___ Data shown ___

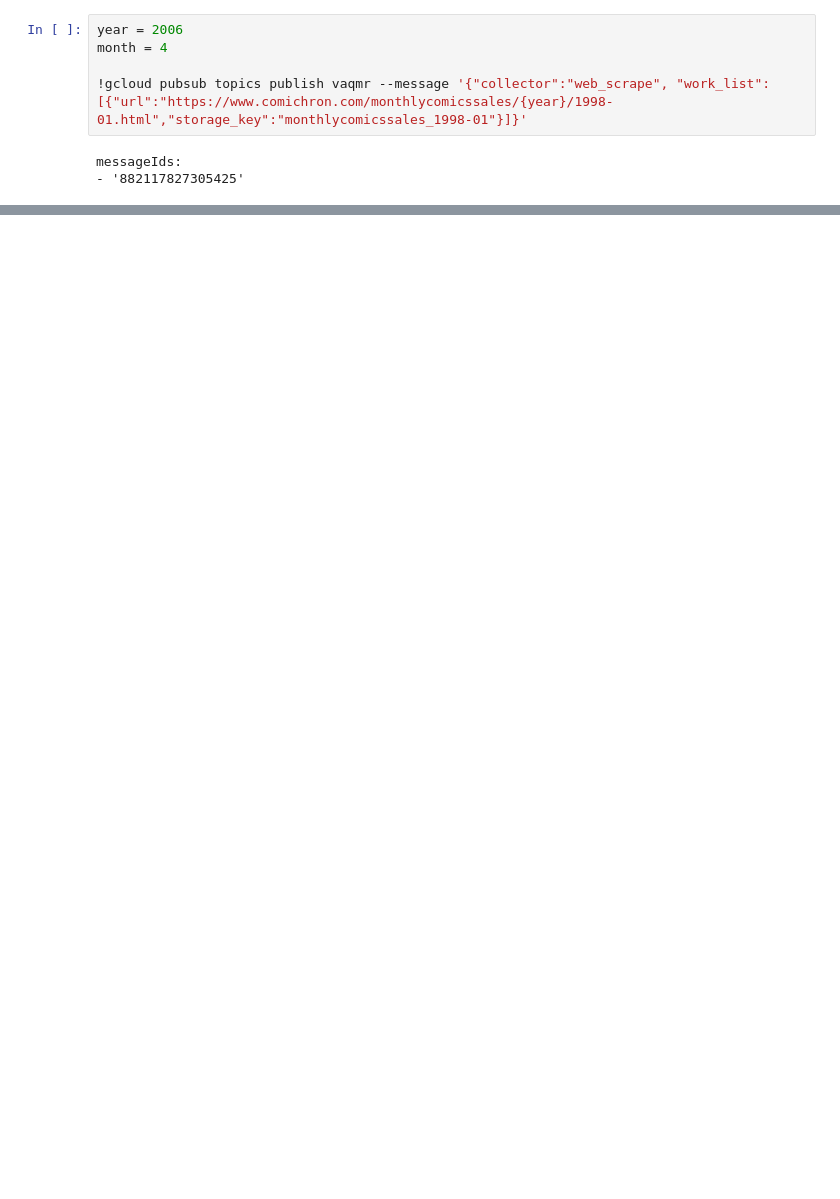
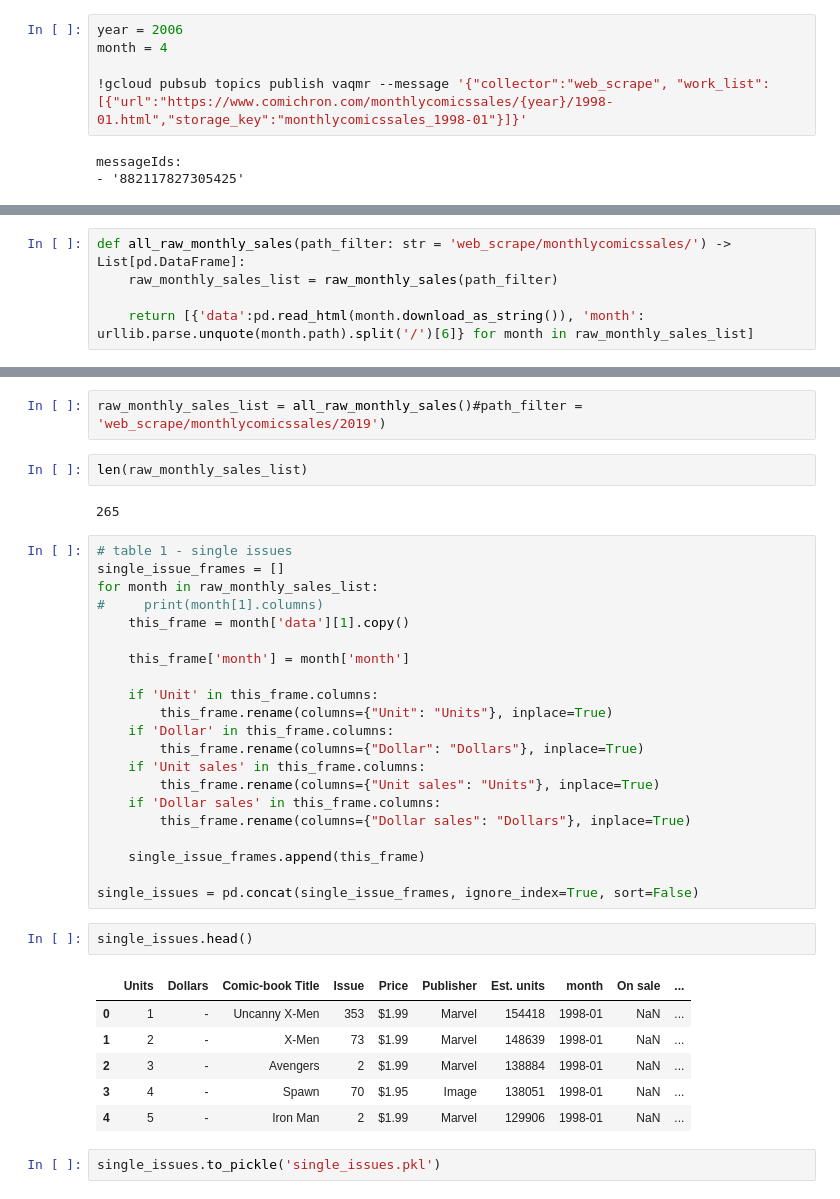
Before and after one commit to dylanharper/projects, a Jupyter notebook: comics/comichron.ipynb, the cells around one changed output, grey strips where cells are left out. Drawn from its saved outputs; the diff is of its cells as text; blank space fills up the shorter version.

```diff
--- a/comics/comichron.ipynb
+++ b/comics/comichron.ipynb
@@ -63,0 +78,5 @@ for year in range(1998, 2019):
+# %%
+def all_raw_monthly_sales(path_filter: str = 'web_scrape/monthlycomicssales/') -> List[pd.DataFrame]:
+    raw_monthly_sales_list = raw_monthly_sales(path_filter)
+
+    return [{'data':pd.read_html(month.download_as_string()), 'month': urllib.parse.unquote(month.path).split('/')[6]} for month in raw_monthly_sales_list]
@@ -63,0 +379,38 @@ for year in range(1998, 2019):
+# %%
+raw_monthly_sales_list = all_raw_monthly_sales()#path_filter = 'web_scrape/monthlycomicssales/2019')
+# %%
+len(raw_monthly_sales_list)
+# %% [output]
+265
+# %%
+# table 1 - single issues
+single_issue_frames = []
+for month in raw_monthly_sales_list:
+#     print(month[1].columns)
+    this_frame = month['data'][1].copy()
+
+    this_frame['month'] = month['month']
+
+    if 'Unit' in this_frame.columns:
+        this_frame.rename(columns={"Unit": "Units"}, inplace=True)
+    if 'Dollar' in this_frame.columns:
+        this_frame.rename(columns={"Dollar": "Dollars"}, inplace=True)
+    if 'Unit sales' in this_frame.columns:
+        this_frame.rename(columns={"Unit sales": "Units"}, inplace=True)
+    if 'Dollar sales' in this_frame.columns:
+        this_frame.rename(columns={"Dollar sales": "Dollars"}, inplace=True)
+
+    single_issue_frames.append(this_frame)
+
+single_issues = pd.concat(single_issue_frames, ignore_index=True, sort=False)
+# %%
+single_issues.head()
+# %% [output]
+|  | Units | Dollars | Comic-book Title | Issue | Price | Publisher | Est. units | month | On sale | ... |
+| 0 | 1 | - | Uncanny X-Men | 353 | $1.99 | Marvel | 154418 | 1998-01 | NaN | ... |
+| 1 | 2 | - | X-Men | 73 | $1.99 | Marvel | 148639 | 1998-01 | NaN | ... |
+| 2 | 3 | - | Avengers | 2 | $1.99 | Marvel | 138884 | 1998-01 | NaN | ... |
+| 3 | 4 | - | Spawn | 70 | $1.95 | Image | 138051 | 1998-01 | NaN | ... |
+| 4 | 5 | - | Iron Man | 2 | $1.99 | Marvel | 129906 | 1998-01 | NaN | ... |
+# %%
+single_issues.to_pickle('single_issues.pkl')
```
Also changed, not shown: parts of 24 cells of this notebook, 4 other files.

___

Whenever the word "range" shows up in a line, that line counts. Say how many lines of the data count, giving the number alone.

### Answer box
2